* THE PROBLEM:
The whole listing needs to be returned exactly as it appears.

╔══

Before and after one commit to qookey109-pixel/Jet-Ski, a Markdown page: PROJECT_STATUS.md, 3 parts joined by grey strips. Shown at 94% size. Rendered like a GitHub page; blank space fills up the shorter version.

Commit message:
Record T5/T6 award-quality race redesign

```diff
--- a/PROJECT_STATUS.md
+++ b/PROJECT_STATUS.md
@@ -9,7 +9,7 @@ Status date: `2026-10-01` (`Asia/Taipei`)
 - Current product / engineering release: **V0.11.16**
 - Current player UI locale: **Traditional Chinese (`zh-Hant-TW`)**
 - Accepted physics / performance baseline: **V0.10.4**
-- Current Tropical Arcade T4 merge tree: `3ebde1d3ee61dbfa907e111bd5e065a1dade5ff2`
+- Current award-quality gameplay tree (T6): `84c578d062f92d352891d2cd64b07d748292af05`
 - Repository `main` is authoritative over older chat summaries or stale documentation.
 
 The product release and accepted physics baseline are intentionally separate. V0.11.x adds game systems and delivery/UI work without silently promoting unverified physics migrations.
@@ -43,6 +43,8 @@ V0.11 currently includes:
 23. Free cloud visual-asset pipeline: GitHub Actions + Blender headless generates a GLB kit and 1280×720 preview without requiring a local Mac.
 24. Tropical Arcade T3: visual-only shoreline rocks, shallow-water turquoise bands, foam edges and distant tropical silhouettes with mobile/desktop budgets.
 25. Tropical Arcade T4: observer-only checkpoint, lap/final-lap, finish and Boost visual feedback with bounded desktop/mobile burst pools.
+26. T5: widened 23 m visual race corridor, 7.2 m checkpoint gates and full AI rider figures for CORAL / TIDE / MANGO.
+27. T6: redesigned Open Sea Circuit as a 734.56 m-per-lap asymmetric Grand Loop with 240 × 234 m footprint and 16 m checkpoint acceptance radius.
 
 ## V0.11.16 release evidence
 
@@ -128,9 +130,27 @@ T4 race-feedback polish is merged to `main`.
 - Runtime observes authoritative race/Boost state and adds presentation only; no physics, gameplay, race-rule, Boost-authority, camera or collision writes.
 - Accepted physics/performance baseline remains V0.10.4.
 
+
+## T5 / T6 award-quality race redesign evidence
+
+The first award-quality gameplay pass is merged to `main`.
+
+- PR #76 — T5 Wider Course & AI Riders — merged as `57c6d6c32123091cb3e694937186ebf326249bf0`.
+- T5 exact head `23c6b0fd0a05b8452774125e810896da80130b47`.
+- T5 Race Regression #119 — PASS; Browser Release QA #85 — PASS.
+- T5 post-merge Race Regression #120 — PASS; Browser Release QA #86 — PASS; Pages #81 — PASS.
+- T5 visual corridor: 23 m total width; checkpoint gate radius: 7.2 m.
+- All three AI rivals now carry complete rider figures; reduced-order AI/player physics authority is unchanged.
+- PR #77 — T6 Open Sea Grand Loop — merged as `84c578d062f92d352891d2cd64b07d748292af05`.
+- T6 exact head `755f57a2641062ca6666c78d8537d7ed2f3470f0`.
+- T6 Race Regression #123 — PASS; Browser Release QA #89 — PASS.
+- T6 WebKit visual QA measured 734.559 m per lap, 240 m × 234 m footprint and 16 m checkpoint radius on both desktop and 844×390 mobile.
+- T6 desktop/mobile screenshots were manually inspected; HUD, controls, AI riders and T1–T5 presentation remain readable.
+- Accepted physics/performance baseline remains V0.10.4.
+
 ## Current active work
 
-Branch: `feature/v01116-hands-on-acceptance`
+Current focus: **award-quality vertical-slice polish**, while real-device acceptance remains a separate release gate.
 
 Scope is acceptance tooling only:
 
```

╚══

* PROBLEM SOLUTION:
Before and after one commit to qookey109-pixel/Jet-Ski, a Markdown page: PROJECT_STATUS.md, 3 parts joined by grey strips. Shown at 94% size. Rendered like a GitHub page; blank space fills up the shorter version.

Commit message:
Record T5/T6 award-quality race redesign

```diff
--- a/PROJECT_STATUS.md
+++ b/PROJECT_STATUS.md
@@ -9,7 +9,7 @@ Status date: `2026-10-01` (`Asia/Taipei`)
 - Current product / engineering release: **V0.11.16**
 - Current player UI locale: **Traditional Chinese (`zh-Hant-TW`)**
 - Accepted physics / performance baseline: **V0.10.4**
-- Current Tropical Arcade T4 merge tree: `3ebde1d3ee61dbfa907e111bd5e065a1dade5ff2`
+- Current award-quality gameplay tree (T6): `84c578d062f92d352891d2cd64b07d748292af05`
 - Repository `main` is authoritative over older chat summaries or stale documentation.
 
 The product release and accepted physics baseline are intentionally separate. V0.11.x adds game systems and delivery/UI work without silently promoting unverified physics migrations.
@@ -43,6 +43,8 @@ V0.11 currently includes:
 23. Free cloud visual-asset pipeline: GitHub Actions + Blender headless generates a GLB kit and 1280×720 preview without requiring a local Mac.
 24. Tropical Arcade T3: visual-only shoreline rocks, shallow-water turquoise bands, foam edges and distant tropical silhouettes with mobile/desktop budgets.
 25. Tropical Arcade T4: observer-only checkpoint, lap/final-lap, finish and Boost visual feedback with bounded desktop/mobile burst pools.
+26. T5: widened 23 m visual race corridor, 7.2 m checkpoint gates and full AI rider figures for CORAL / TIDE / MANGO.
+27. T6: redesigned Open Sea Circuit as a 734.56 m-per-lap asymmetric Grand Loop with 240 × 234 m footprint and 16 m checkpoint acceptance radius.
 
 ## V0.11.16 release evidence
 
@@ -128,9 +130,27 @@ T4 race-feedback polish is merged to `main`.
 - Runtime observes authoritative race/Boost state and adds presentation only; no physics, gameplay, race-rule, Boost-authority, camera or collision writes.
 - Accepted physics/performance baseline remains V0.10.4.
 
+
+## T5 / T6 award-quality race redesign evidence
+
+The first award-quality gameplay pass is merged to `main`.
+
+- PR #76 — T5 Wider Course & AI Riders — merged as `57c6d6c32123091cb3e694937186ebf326249bf0`.
+- T5 exact head `23c6b0fd0a05b8452774125e810896da80130b47`.
+- T5 Race Regression #119 — PASS; Browser Release QA #85 — PASS.
+- T5 post-merge Race Regression #120 — PASS; Browser Release QA #86 — PASS; Pages #81 — PASS.
+- T5 visual corridor: 23 m total width; checkpoint gate radius: 7.2 m.
+- All three AI rivals now carry complete rider figures; reduced-order AI/player physics authority is unchanged.
+- PR #77 — T6 Open Sea Grand Loop — merged as `84c578d062f92d352891d2cd64b07d748292af05`.
+- T6 exact head `755f57a2641062ca6666c78d8537d7ed2f3470f0`.
+- T6 Race Regression #123 — PASS; Browser Release QA #89 — PASS.
+- T6 WebKit visual QA measured 734.559 m per lap, 240 m × 234 m footprint and 16 m checkpoint radius on both desktop and 844×390 mobile.
+- T6 desktop/mobile screenshots were manually inspected; HUD, controls, AI riders and T1–T5 presentation remain readable.
+- Accepted physics/performance baseline remains V0.10.4.
+
 ## Current active work
 
-Branch: `feature/v01116-hands-on-acceptance`
+Current focus: **award-quality vertical-slice polish**, while real-device acceptance remains a separate release gate.
 
 Scope is acceptance tooling only:
 
```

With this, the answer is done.